• _Assigned task_
If a line of the data below holds the string "profile", copy it.

• _Edit tracking data_
□ □ □ □ □

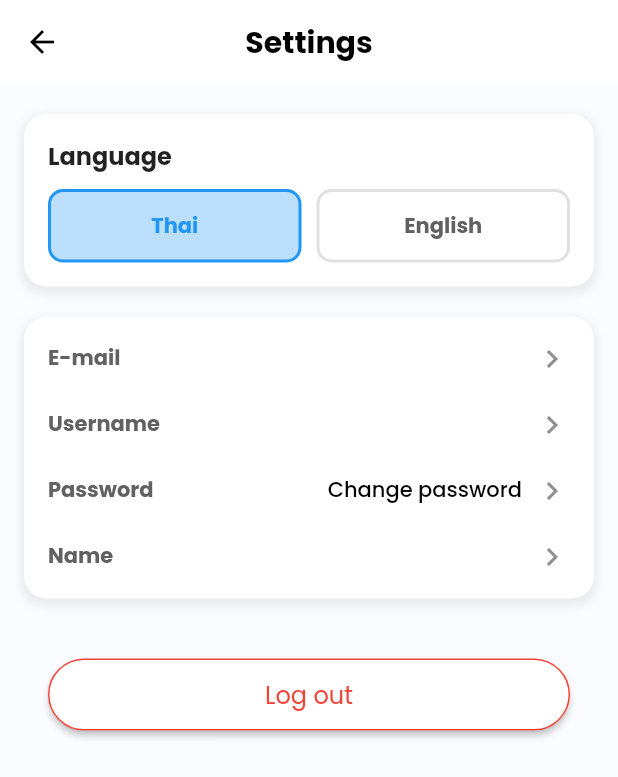
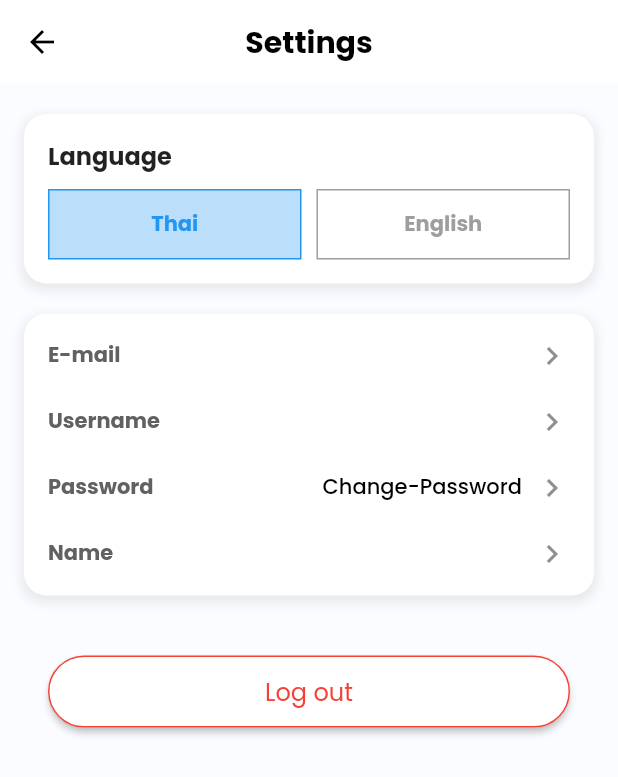
Before and after one commit to ponkrit-r1/flutter, a Flutter app: the AccountSettingPage screen opened by its route, on a phone screen of 412 x 824 dp. Shown: the top 777 px of the screen. Run offline on Flutter 3.47's test engine with Material 3 defaults, Android fonts, the phone set to English and light mode, and no system bars; our stand-ins replace dio, dotted_border, email_validator, firebase_core, flutter_secure_storage, flutter_svg and 10 more; missing offline and left inert: easy_pdf_viewer; accounts and stored records are empty; generated files the repository leaves out were written again; network calls fail; statements that could not run were skipped.

Commit message:
updated language

```diff
--- a/lib/modules/home/home_page.dart
+++ b/lib/modules/home/home_page.dart
@@ -13,7 +13,7 @@ import 'package:deemmi/modules/pet/list/pet_list_controller.dart';
 import '../../../core/domain/pet/pet_model.dart';
 import '../../../core/global_widgets/global_confirm_dialog.dart';
 import '../../../core/theme/app_colors.dart';
-
+import 'package:flutter_gen/gen_l10n/app_localizations.dart';
 
 
 final mockDogImage =
@@ -161,7 +161,7 @@ class _HomePageState extends State<HomePage>  with WidgetsBindingObserver {
                                       width: 10,
                                     ),
                                     Text(
-                                      'Shop now!',
+                                      AppLocalizations.of(context)!.shopnow,
                                       style: Theme.of(context)
                                           .textTheme
                                           .bodyLarge
@@ -260,7 +260,7 @@ Widget _buildArticleList() {
       Padding(
         padding: const EdgeInsets.only(left: 30),
         child: Text(
-          'Articles',
+          AppLocalizations.of(context)!.article,
           style: Theme.of(context).textTheme.titleLarge?.copyWith(
                 color: AppColor.primary500,
               ),
--- a/lib/modules/pet/list/pet_list_page.dart
+++ b/lib/modules/pet/list/pet_list_page.dart
@@ -8,6 +8,8 @@ import '../../../core/domain/pet/pet_model.dart';
 import '../../../core/global_widgets/global_confirm_dialog.dart';
 import '../../../core/theme/app_colors.dart';
 import '../../../routes/app_routes.dart';
+
+import 'package:flutter_gen/gen_l10n/app_localizations.dart';
 
 class PetListPage extends StatefulWidget {
   const PetListPage({super.key});
@@ -28,8 +30,8 @@ class _PetListPageState extends State<PetListPage> {
         backgroundColor: Colors.transparent,
         elevation: 0.0,
         title: Text(
-          'My pets',
-          style: textTheme(context)
+          AppLocalizations.of(context)!.mypet,
+          style:  textTheme(context)
               .headlineSmall!
               .copyWith(color: AppColor.textColor),
         ),
--- a/lib/modules/settings/account_setting/account_setting_page.dart
+++ b/lib/modules/settings/account_setting/account_setting_page.dart
@@ -5,6 +5,7 @@ import '../../../routes/app_routes.dart';
 import 'package:deemmi/modules/authentication/sign_in/sign_in_controller.dart';
 import 'package:deemmi/modules/settings/account_setting/account_setting_controller.dart';
 import 'package:deemmi/core/theme/app_colors.dart';
+import 'package:flutter_gen/gen_l10n/app_localizations.dart';
 
 class AccountSettingPage extends StatefulWidget {
   const AccountSettingPage({Key? key}) : super(key: key);
@@ -14,7 +15,7 @@ class AccountSettingPage extends StatefulWidget {
 }
 
 class _AccountSettingPageState extends State<AccountSettingPage> {
-  String _selectedLanguage = 'Thai';
+  String _selectedLanguage = 'th';
 
   @override
   void initState() {
@@ -25,13 +26,17 @@ class _AccountSettingPageState extends State<AccountSettingPage> {
   Future<void> _loadLanguagePreference() async {
     final prefs = await SharedPreferences.getInstance();
     setState(() {
-      _selectedLanguage = prefs.getString('language') ?? 'Thai';
+      _selectedLanguage = prefs.getString('language') ?? 'th';
     });
   }
 
   Future<void> _saveLanguagePreference(String language) async {
     final prefs = await SharedPreferences.getInstance();
     await prefs.setString('language', language);
+
+    // อัปเดต Locale ทันที
+    Get.updateLocale(Locale(language));
+
     setState(() {
       _selectedLanguage = language;
     });
@@ -51,9 +56,9 @@ class _AccountSettingPageState extends State<AccountSettingPage> {
             Get.offAllNamed(Routes.root);
           },
         ),
-        title: const Text(
-          'Settings',
-          style: TextStyle(color: Colors.black, fontWeight: FontWeight.bold),
+        title:  Text(
+          AppLocalizations.of(context)!.settings,
+          style:const TextStyle(color: Colors.black, fontWeight: FontWeight.bold),
         ),
       ),
       body: Container(
@@ -91,16 +96,16 @@ class _AccountSettingPageState extends State<AccountSettingPage> {
       child: Column(
         crossAxisAlignment: CrossAxisAlignment.start,
         children: [
-          const Text(
-            'Language',
-            style: TextStyle(fontWeight: FontWeight.bold, fontSize: 16),
+           Text(
+            AppLocalizations.of(context)!.language,
+            style:const TextStyle(fontWeight: FontWeight.bold, fontSize: 16),
           ),
           const SizedBox(height: 10),
           Row(
             children: [
-              _buildLanguageButton('Thai'),
+             _buildLanguageButton('th', AppLocalizations.of(context)!.th),
               const SizedBox(width: 10),
-              _buildLanguageButton('English'),
+            _buildLanguageButton('en', AppLocalizations.of(context)!.en),
             ],
           ),
         ],
@@ -108,7 +113,7 @@ class _AccountSettingPageState extends State<AccountSettingPage> {
     );
   }
 
-  Widget _buildLanguageButton(String language) {
+    Widget _buildLanguageButton(String language, String label) {
     final isActive = _selectedLanguage == language;
     return Expanded(
       child: GestureDetector(
@@ -117,20 +122,13 @@ class _AccountSettingPageState extends State<AccountSettingPage> {
           padding: const EdgeInsets.symmetric(vertical: 12),
           decoration: BoxDecoration(
             color: isActive ? Colors.blue.shade100 : Colors.white,
-            borderRadius: BorderRadius.circular(10),
-            border: Border.all(
-              color: isActive ? Colors.blue : Colors.grey.shade300,
-              width: 2,
-            ),
+            border: Border.all(color: isActive ? Colors.blue : Colors.grey),
           ),
           child: Center(
-            child: Text(
-              language,
-              style: TextStyle(
-                fontWeight: FontWeight.bold,
-                color: isActive ? Colors.blue : Colors.grey.shade700,
-              ),
-            ),
+            child: Text(label,
+                style: TextStyle(
+                    fontWeight: FontWeight.bold,
+                    color: isActive ? Colors.blue : Colors.grey)),
           ),
         ),
       ),
@@ -157,7 +155,7 @@ class _AccountSettingPageState extends State<AccountSettingPage> {
         return Column(
           children: [
             _buildAccountSettingItem(
-              'E-mail',
+              AppLocalizations.of(context)!.email,
               profile?.email ?? '',
               onTap: () => _navigateToUpdate(Routes.update_email, {
                 'email': profile?.email ?? '',
@@ -165,7 +163,7 @@ class _AccountSettingPageState extends State<AccountSettingPage> {
             ),
             const SizedBox(height: 20),
             _buildAccountSettingItem(
-              'Username',
+              AppLocalizations.of(context)!.username,
               profile?.username ?? '',
               onTap: () => _navigateToUpdate(Routes.update_username, {
                 'username': profile?.username ?? '',
@@ -173,13 +171,13 @@ class _AccountSettingPageState extends State<AccountSettingPage> {
             ),
             const SizedBox(height: 20),
             _buildAccountSettingItem(
-              'Password',
-              'Change password',
+             AppLocalizations.of(context)!.password,
+              AppLocalizations.of(context)!.change_password,
               onTap: () => Get.toNamed(Routes.update_password),
             ),
             const SizedBox(height: 20),
             _buildAccountSettingItem(
-              'Name',
+              AppLocalizations.of(context)!.name,
               profile != null
                   ? '${profile.firstName} ${profile.lastName}'.trim()
                   : '',
@@ -264,7 +262,9 @@ class _AccountSettingPageState extends State<AccountSettingPage> {
           ),
           padding: const EdgeInsets.symmetric(horizontal: 40, vertical: 12),
         ),
-        child: const Text('Log out', style: TextStyle(color: Colors.red)),
+        child:  Text(AppLocalizations.of(context)!.logout
+        ,
+         style: const TextStyle(color: Colors.red)),
       ),
     );
   }
```
Also changed, not shown: lib/l10n/intl_en.arb (+38 -0 lines), lib/l10n/intl_th.arb (+57 -19 lines), lib/main.dart (+23 -6 lines), lib/modules/notification/notification.dart (+4 -3 lines).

□ □ □ □ □

• _Output for this exercise_
               profile?.email ?? '',
                 'email': profile?.email ?? '',
               profile?.username ?? '',
                 'username': profile?.username ?? '',
               profile != null
                   ? '${profile.firstName} ${profile.lastName}'.trim()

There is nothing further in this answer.